Medicine, Knoxville, also spoke.
Like Pedersen, Legendre is
considered a rock star among veterinarians, and determined to do what it
takes to “help the poor kittens” with FIP.
Legendre explained how a drug called Polyprenyl Immunostimulant (PI) —
originally targeted to help cats with feline herpes virus
(rhinotracheitis) — has been studied to treat cats with one type of FIP
(dry, or non-effusive FIP). The Winn Feline Foundation funded a trial,
which initially included 102 cats, starting in early 2010. At present,
median survival on PI is 49 days, but that number increases daily since
many cats in the study are still alive and seemingly well.
Typically, cats diagnosed with dry FIP live for months or sometimes
years, so there’s no way to know how these cats might have faired
without the PI treatment. Still, there’s lots of room for optimism. For
starters, many cats in the trial who were doing poorly, are not only
still alive but nearly or completely symptom-free. One poster cat is
five years out from an earlier study. Typically, cats with dry FIP
rarely survive five years.
Still, PI does not help cats with the other type of FIP (effusive, or
wet FIP). And not all cats with dry FIP thrive after receiving PI. Some
who do thrive then “crash and burn.”
“We don’t know why that happens,” says Legendre. “Just when their owners
think they’re over it, some deteriorate very rapidly. But even then we
presumably extend their lives and improve their quality of life.”
Legendre wondered out loud if perhaps the final answer is using PI in
combination with a yet-to-be determined anti-viral drug.
Pedersen agreed. “We have all these anti-viral drugs originally created
for potentially treating HIV or hepatitis (in people) sitting in
repositories. From these drugs, you may find an effective drug (to treat
FIP).” But the cost of such an undertaking could be prohibitive.
While Legendre is focusing on a drug therapy, Pedersen is targeting a genetic solution to FIP.
“We now understand that far more cats are likely infected with the
feline infectious peritonitis virus than ultimately die,” he revealed.
“Yet, the disease is fatal.” So what’s going on? Pedersen explained that
about 20 percent of cats infected with a benign corona virus suffer a
mutation, which transforms that benign virus into the potentially fatal
virus. However, only two to five percent of those cats actually get
sick, ultimately dying of FIP.
“Presumably the remaining 15 to18 percent manage to mount an effective
immune response to the virus,” he said. Pedersen wants to know what’s in
those cats’ genetic make up that makes it possible for them to fight
off the disease. He points to stress as another factor, as is the amount
of active virus being shed, and the overall health of the kittens.
Pedersen hopes to identify genetic markers for a greater susceptibility
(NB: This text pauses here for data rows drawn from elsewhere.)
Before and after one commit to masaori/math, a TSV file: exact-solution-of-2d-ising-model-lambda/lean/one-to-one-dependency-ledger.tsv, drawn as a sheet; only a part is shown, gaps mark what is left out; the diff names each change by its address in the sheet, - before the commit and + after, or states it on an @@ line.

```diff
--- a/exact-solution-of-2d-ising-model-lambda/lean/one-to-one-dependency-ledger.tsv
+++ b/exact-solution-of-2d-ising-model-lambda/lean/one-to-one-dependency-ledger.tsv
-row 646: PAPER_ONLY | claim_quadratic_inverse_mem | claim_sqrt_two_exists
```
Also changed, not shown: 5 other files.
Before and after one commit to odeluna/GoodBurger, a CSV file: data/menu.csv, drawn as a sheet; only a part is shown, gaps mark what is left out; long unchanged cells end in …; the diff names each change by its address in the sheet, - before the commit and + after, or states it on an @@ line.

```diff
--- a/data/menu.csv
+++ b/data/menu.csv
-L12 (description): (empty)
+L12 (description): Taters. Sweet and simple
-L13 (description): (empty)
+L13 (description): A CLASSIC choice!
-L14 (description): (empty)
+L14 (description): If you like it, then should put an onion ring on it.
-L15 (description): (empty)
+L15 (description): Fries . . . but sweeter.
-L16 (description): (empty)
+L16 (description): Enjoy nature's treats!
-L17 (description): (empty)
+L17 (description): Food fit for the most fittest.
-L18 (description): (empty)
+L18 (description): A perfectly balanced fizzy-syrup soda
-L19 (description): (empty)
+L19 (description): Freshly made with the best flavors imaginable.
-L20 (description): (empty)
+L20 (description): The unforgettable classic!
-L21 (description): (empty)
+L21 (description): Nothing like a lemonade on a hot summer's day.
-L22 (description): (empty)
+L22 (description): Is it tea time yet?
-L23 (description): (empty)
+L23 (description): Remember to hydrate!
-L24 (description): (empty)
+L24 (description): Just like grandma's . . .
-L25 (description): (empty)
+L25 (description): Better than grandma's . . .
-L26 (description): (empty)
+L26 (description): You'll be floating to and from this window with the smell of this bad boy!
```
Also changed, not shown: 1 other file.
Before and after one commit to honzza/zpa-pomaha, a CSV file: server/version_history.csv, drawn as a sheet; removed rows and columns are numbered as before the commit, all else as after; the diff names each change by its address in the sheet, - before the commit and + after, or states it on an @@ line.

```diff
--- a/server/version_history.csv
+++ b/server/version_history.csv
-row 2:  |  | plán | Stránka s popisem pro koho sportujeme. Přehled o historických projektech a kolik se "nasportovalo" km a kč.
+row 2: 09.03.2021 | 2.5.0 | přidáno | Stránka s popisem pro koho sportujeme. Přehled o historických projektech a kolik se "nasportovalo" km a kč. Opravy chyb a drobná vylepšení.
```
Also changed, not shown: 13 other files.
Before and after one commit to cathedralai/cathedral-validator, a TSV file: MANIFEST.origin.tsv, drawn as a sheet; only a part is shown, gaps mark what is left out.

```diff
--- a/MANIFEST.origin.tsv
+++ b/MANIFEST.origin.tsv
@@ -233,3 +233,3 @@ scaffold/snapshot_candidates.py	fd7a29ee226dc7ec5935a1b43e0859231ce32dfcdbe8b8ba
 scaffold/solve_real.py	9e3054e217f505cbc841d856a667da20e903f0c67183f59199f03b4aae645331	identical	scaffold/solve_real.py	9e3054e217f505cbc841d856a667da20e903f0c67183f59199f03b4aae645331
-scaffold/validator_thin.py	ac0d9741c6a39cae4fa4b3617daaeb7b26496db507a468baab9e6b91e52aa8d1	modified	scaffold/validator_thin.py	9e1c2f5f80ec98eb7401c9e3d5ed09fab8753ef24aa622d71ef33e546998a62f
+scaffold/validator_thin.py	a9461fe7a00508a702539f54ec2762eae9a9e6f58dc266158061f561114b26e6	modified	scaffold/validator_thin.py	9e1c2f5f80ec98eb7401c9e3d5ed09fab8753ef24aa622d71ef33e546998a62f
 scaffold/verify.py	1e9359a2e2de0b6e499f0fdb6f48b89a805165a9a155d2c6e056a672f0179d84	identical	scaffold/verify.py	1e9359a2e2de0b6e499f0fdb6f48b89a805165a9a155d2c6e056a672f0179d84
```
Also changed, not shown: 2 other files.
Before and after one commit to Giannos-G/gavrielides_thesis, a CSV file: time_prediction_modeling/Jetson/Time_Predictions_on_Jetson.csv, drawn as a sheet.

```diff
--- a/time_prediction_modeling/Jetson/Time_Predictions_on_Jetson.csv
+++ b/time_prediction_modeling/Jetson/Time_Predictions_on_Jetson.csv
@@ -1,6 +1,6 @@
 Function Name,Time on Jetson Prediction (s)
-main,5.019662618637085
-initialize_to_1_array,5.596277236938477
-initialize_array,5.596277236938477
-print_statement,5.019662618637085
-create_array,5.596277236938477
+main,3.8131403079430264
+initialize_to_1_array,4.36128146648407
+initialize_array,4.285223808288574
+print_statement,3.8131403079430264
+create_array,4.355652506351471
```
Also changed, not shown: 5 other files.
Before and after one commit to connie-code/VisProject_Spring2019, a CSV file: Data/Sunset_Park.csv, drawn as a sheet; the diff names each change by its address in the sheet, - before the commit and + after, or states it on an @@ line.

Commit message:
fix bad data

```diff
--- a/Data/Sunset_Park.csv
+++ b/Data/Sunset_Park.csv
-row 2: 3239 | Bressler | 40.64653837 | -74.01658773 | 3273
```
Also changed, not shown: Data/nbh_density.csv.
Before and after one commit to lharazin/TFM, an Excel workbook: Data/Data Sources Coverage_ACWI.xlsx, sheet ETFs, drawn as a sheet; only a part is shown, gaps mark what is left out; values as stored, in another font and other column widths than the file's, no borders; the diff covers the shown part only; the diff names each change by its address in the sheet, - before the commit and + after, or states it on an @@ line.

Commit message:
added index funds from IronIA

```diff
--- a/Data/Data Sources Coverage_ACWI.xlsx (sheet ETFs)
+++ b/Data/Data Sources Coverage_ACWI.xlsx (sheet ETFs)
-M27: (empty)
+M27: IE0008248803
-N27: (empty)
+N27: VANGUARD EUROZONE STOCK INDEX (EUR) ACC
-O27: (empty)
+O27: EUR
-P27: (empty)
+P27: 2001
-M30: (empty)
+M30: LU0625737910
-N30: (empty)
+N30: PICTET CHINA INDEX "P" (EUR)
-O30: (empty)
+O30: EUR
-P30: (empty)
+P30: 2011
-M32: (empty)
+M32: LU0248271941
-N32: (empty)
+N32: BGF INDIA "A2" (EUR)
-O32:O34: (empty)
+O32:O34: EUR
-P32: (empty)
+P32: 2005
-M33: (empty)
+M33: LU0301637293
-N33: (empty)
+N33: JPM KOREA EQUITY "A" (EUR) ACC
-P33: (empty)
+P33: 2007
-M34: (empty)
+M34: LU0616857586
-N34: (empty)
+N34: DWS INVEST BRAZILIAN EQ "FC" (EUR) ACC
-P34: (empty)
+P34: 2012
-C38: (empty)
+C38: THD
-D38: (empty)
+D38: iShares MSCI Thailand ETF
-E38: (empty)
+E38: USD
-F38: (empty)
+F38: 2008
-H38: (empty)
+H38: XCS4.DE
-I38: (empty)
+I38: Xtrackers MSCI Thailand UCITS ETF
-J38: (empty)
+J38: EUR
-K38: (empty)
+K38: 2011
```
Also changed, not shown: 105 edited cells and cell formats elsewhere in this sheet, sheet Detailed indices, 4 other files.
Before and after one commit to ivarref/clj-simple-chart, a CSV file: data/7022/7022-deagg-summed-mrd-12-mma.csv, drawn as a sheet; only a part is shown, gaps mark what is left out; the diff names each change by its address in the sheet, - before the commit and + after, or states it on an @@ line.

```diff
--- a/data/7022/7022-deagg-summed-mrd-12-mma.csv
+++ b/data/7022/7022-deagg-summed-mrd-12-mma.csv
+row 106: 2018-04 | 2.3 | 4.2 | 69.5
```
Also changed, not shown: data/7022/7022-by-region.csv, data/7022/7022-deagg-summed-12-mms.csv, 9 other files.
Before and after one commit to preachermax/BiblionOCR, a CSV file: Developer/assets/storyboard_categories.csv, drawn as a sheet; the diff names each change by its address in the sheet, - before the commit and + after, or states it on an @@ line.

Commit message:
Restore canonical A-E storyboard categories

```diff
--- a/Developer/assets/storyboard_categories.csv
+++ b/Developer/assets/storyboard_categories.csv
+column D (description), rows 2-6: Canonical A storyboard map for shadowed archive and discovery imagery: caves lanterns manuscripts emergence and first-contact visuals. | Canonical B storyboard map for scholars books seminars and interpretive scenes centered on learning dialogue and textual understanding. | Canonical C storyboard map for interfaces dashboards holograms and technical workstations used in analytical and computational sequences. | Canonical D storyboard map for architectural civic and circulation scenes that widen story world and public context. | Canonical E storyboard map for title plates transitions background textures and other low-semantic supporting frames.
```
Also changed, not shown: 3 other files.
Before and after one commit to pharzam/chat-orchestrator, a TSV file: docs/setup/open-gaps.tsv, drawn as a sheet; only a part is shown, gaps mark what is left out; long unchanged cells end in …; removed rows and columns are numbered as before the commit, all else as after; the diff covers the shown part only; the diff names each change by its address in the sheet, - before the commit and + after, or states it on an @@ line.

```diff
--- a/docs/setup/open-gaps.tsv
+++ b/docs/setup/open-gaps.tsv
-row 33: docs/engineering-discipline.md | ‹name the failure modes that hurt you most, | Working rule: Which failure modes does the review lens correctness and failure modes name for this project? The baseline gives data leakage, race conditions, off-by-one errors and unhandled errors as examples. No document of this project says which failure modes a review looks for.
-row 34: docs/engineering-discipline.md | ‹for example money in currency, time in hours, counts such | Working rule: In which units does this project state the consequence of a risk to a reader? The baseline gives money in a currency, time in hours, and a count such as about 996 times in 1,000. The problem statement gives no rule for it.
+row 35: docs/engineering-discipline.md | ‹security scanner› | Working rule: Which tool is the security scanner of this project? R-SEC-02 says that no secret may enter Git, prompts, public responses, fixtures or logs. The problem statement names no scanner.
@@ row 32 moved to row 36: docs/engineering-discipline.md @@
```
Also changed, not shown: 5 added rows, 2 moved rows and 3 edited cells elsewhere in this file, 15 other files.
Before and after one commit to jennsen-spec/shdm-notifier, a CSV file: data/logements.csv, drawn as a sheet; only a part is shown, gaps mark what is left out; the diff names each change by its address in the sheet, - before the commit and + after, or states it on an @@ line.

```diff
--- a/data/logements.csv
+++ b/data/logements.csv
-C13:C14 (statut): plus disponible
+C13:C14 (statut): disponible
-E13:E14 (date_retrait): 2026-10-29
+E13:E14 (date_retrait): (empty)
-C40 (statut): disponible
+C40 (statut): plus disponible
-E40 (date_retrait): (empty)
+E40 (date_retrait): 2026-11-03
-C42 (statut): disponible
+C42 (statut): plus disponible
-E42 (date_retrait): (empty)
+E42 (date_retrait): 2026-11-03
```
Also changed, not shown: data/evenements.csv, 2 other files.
to FIP and perhaps markers indicating a resistance to the disease. He
has asked for breeders to help by sending cheek swabs (saliva on a
Q-tip) to his lab from cats diagnosed with FIP, or cats who have close
relatives with FIP.
“We can do something here,” said Pedersen, who’s raising awareness and
money at his SOCK it to FIP site However, overall, breeders have not
responded. One supportive breeder at the symposium shouted, “FIP has to
come out of the closet!”
Also announced at the symposium, PI is expected to be available to
veterinarians within the next several months, with an initial label for
feline herpes virus.
Learn more about the Winn Feline Foundation Bria Fund (to support FIP studies).
(c) 2011 DISTRIBUTED BY TRIBUNE MEDIA SERVICES, INC.